A country defined by fish

by Hillel Wright

Culture and cuisine are closely intertwined in Japan, and especially as regards seafood.

Since bright colors such as red or yellow are considered to be lucky, Japanese New Year dishes include tai (sea bream or red snapper) or buri (yellowtail) to ensure an auspicious start to the year. Hokkaido, Japan’s northernmost prefecture, is famous for king crab and salmon, while Okinawa, in the subtropical south, is known for its colorful irabucha (parrot fish).

Seasonal foods, although differing region by region, include fugu (blowfish) and anko (anglerfish) in winter, iwashi (sardine) and katsuo (skipjack) in the spring, unagi (freshwater eel) and ayu (sweetfish) in summer, and sanma (saury) and saba (mackerel) in the fall.

Tuna, however, is the king of fish for the Japanese, and, according to Masuo Ide, editor of fishery industry newspaper Suisan Times, the country consumes more tuna than any other kind of fish.

Maguro is the red-colored flesh from the muscular upper body and is the leanest and cheapest. The lighter-colored meat from the rear of the belly, chutoro, is fattier and more expensive, while the forebelly’s pinkish flesh that’s marbled with white fat — like Kobe beef — is otoro, the most expensive.

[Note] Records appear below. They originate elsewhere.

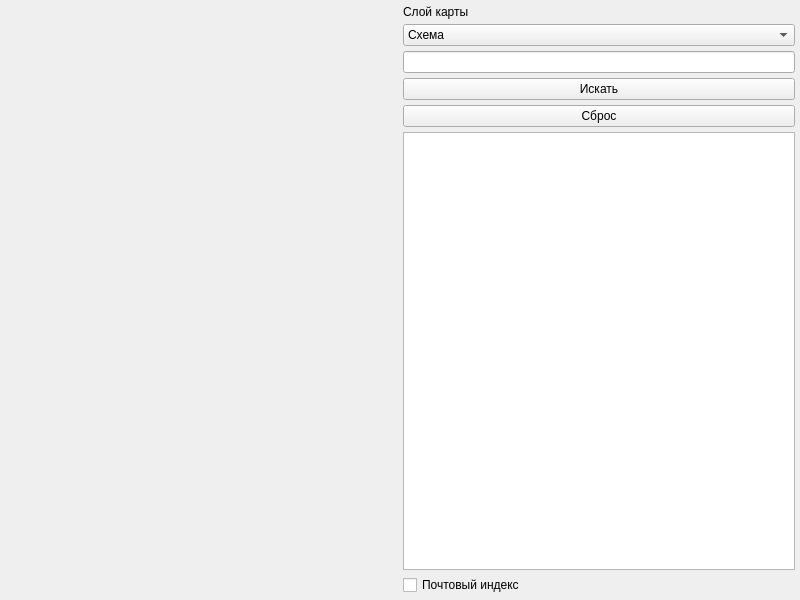
Above: main.ui from nekstas/ya-maps-big-task before the change. Below: the same form after it.
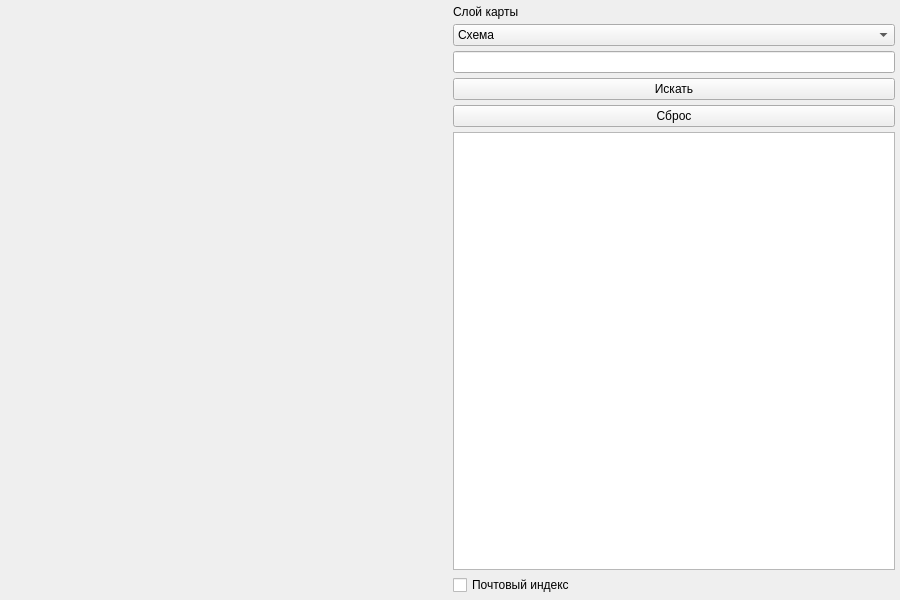
That is the form after the change.

Commit message: Задача 11. Используется магия, но в основном всё хорошо

Diff of the .ui file:
```diff
--- a/main.ui
+++ b/main.ui
@@ -6,7 +6,7 @@
    <rect>
     <x>0</x>
     <y>0</y>
-    <width>800</width>
+    <width>900</width>
     <height>600</height>
    </rect>
   </property>
@@ -16,6 +16,18 @@
     <verstretch>0</verstretch>
    </sizepolicy>
   </property>
+  <property name="minimumSize">
+   <size>
+    <width>900</width>
+    <height>600</height>
+   </size>
+  </property>
+  <property name="maximumSize">
+   <size>
+    <width>900</width>
+    <height>600</height>
+   </size>
+  </property>
   <property name="windowTitle">
    <string>Большая задача по Maps API</string>
   </property>
@@ -136,6 +148,9 @@
           <verstretch>0</verstretch>
          </sizepolicy>
         </property>
+        <property name="readOnly">
+         <bool>true</bool>
+        </property>
        </widget>
       </item>
       <item>
```
The commit also changes 2 other files.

Pacific bluefin tuna from Oma will never be found at kaiten zushi bars or ordinary sushi restaurants. Oma tuna has achieved an exclusive brandlike status in Japan and is dealt to gourmet sushi establishments and to other fine dining restaurants, especially those that specialize in tuna cuisine.